New research suggests that masks can impact social functioning. The study, published in PLOS One, found that masks diminish people’s ability to accurately identify facial expressions.
Face masks have been widely adopted in an effort to slow the spread of COVID-19, but little is known about the psychological consequences of this development.
“Emotional expressions play a crucial role when we interact with others. Because what others say and do can be quite ambiguous, their emotions can help us to better understand what they intend or mean,” said lead researcher Felix Grundmann, a PhD candidate at the Social and Organizational Psychology department of the University of Groningen.
“Given that face masks cover a large part of the face, we wondered what effect they would have on our ability to recognize emotions and on our social interactions more generally. Ever since the introduction of face masks on a global scale, people have voiced concerns regarding their psychological side effects.”
In the study, 191 German adults completed an emotion-recognition task in which they were shown portrait photographs of human faces and asked to indicate whether the expressed emotion was neutral, surprised, proud, amused, happy, fearful, angry, sad, or disgusted. The participants also rated the extent to which they deemed each person trustworthy, likable, and close to them.
The participants were randomly assigned to view either masked or unmasked faces during the task.

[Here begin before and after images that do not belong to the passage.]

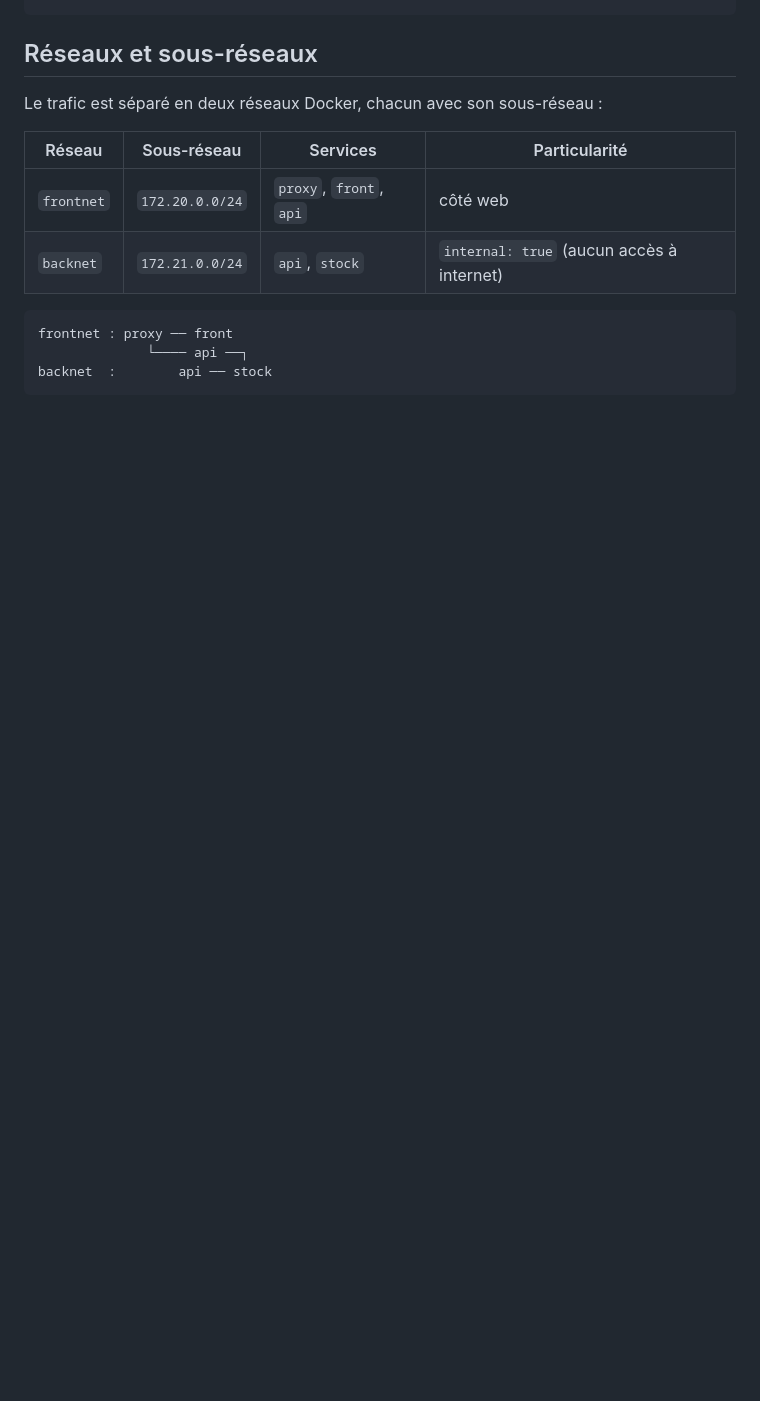
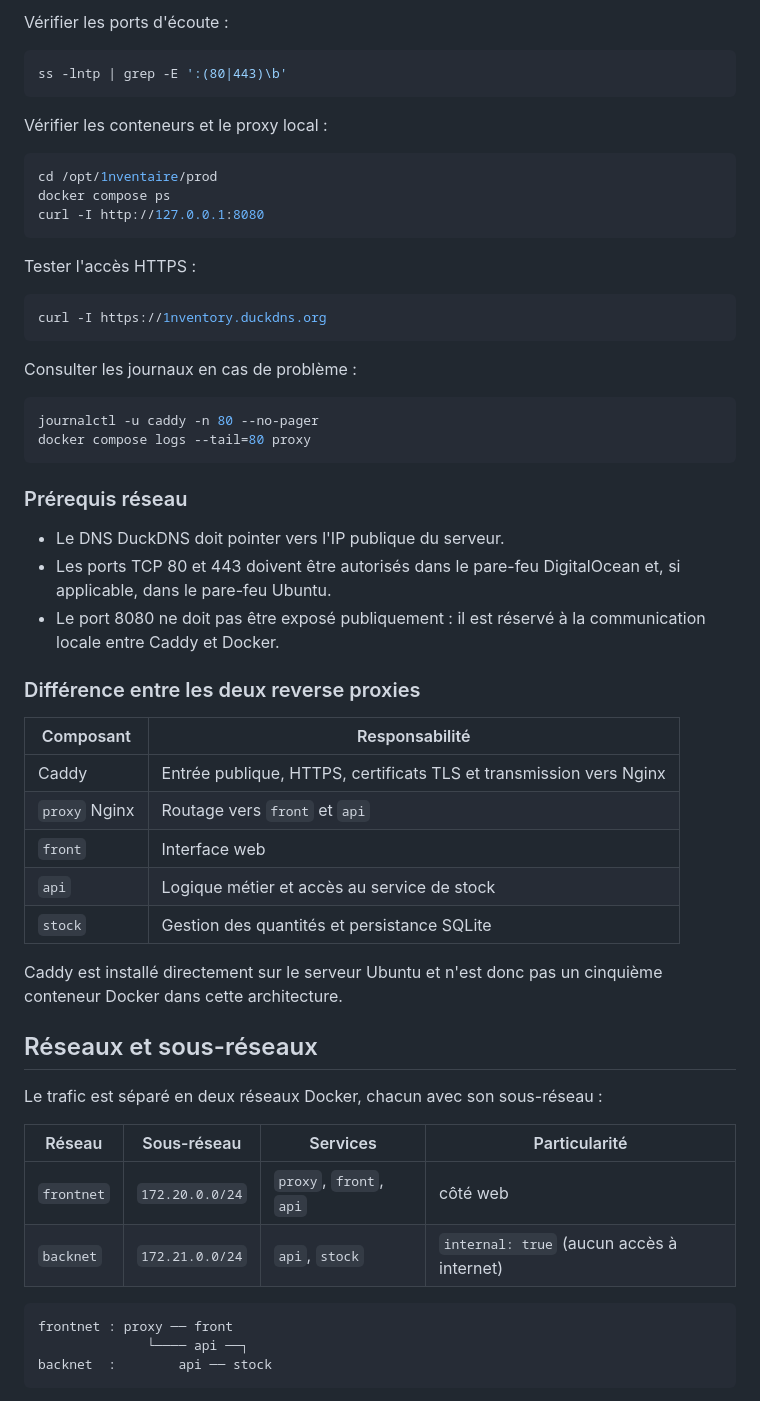
Before and after one commit to LuisGP-sudo/1nventory, a Markdown page: README.md, the part around one of its changes. Rendered like a GitHub page; blank space fills up the shorter version.

````diff
--- a/README.md
+++ b/README.md
@@ -103,3 +177,47 @@ docker compose start proxy
+Vérifier les ports d'écoute :
+
+```bash
+ss -lntp | grep -E ':(80|443)\b'
+```
+
+Vérifier les conteneurs et le proxy local :
+
+```bash
+cd /opt/1nventaire/prod
+docker compose ps
+curl -I http://127.0.0.1:8080
+```
+
+Tester l'accès HTTPS :
+
+```bash
+curl -I https://1nventory.duckdns.org
+```
+
+Consulter les journaux en cas de problème :
+
+```bash
+journalctl -u caddy -n 80 --no-pager
+docker compose logs --tail=80 proxy
+```
+
+### Prérequis réseau
+
+- Le DNS DuckDNS doit pointer vers l'IP publique du serveur.
+- Les ports TCP 80 et 443 doivent être autorisés dans le pare-feu DigitalOcean et, si applicable, dans le pare-feu Ubuntu.
+- Le port 8080 ne doit pas être exposé publiquement : il est réservé à la communication locale entre Caddy et Docker.
+
+### Différence entre les deux reverse proxies
+
+| Composant | Responsabilité |
+|---|---|
+| Caddy | Entrée publique, HTTPS, certificats TLS et transmission vers Nginx |
+| `proxy` Nginx | Routage vers `front` et `api` |
+| `front` | Interface web |
+| `api` | Logique métier et accès au service de stock |
+| `stock` | Gestion des quantités et persistance SQLite |
+
+Caddy est installé directement sur le serveur Ubuntu et n'est donc pas un cinquième conteneur Docker dans cette architecture.
 
 ## Réseaux et sous-réseaux
 
````
Also changed, not shown: other parts of README.md (+74 -0 lines).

The researchers found that those in the mask condition tended to have significantly worse emotion-recognition accuracy. Emotion-recognition accuracy dropped from 69.9% in the unmasked condition to 48.9% in the masked condition.
“Our results indicate that face masks may make it harder for us to accurately detect other people’s emotions. In some situations, they may also reduce how close we feel to another person. Yet, they do not seem to affect how trustworthy or likable we find someone,” Grundmann told PsyPost.
The researchers also found evidence that masks buffered the negative effects of expressing negative emotions. Negative emotional expressions such as anger were associated with lower ratings of trustworthiness, likability, and closeness. But masks weakened the effect of negative emotional expressions on these social judgments. In other words, angry masked faces tended to be rated as more trustworthy, likable, and close compared to unmasked angry faces.
“A limitation of our study and other related studies on this topic pertains to how emotion-recognition accuracy was examined,” Grundmann noted. “In our study, we used pictures of people expressing different emotions. However, outside the laboratory, emotion expressions are not picture-like. It is thus not clear whether our results also hold true for more realistic emotion expressions.”
“Even though face masks may negatively impact our social interactions by reducing emotion-recognition accuracy and perceptions of closeness, their value and usefulness need to be evaluated in light of their tremendous medical benefits,” Grundmann added.
The study, “Face masks reduce emotion-recognition accuracy and perceived closeness“, was authored by Felix Grundmann, Kai Epstude, and Susanne Scheibe.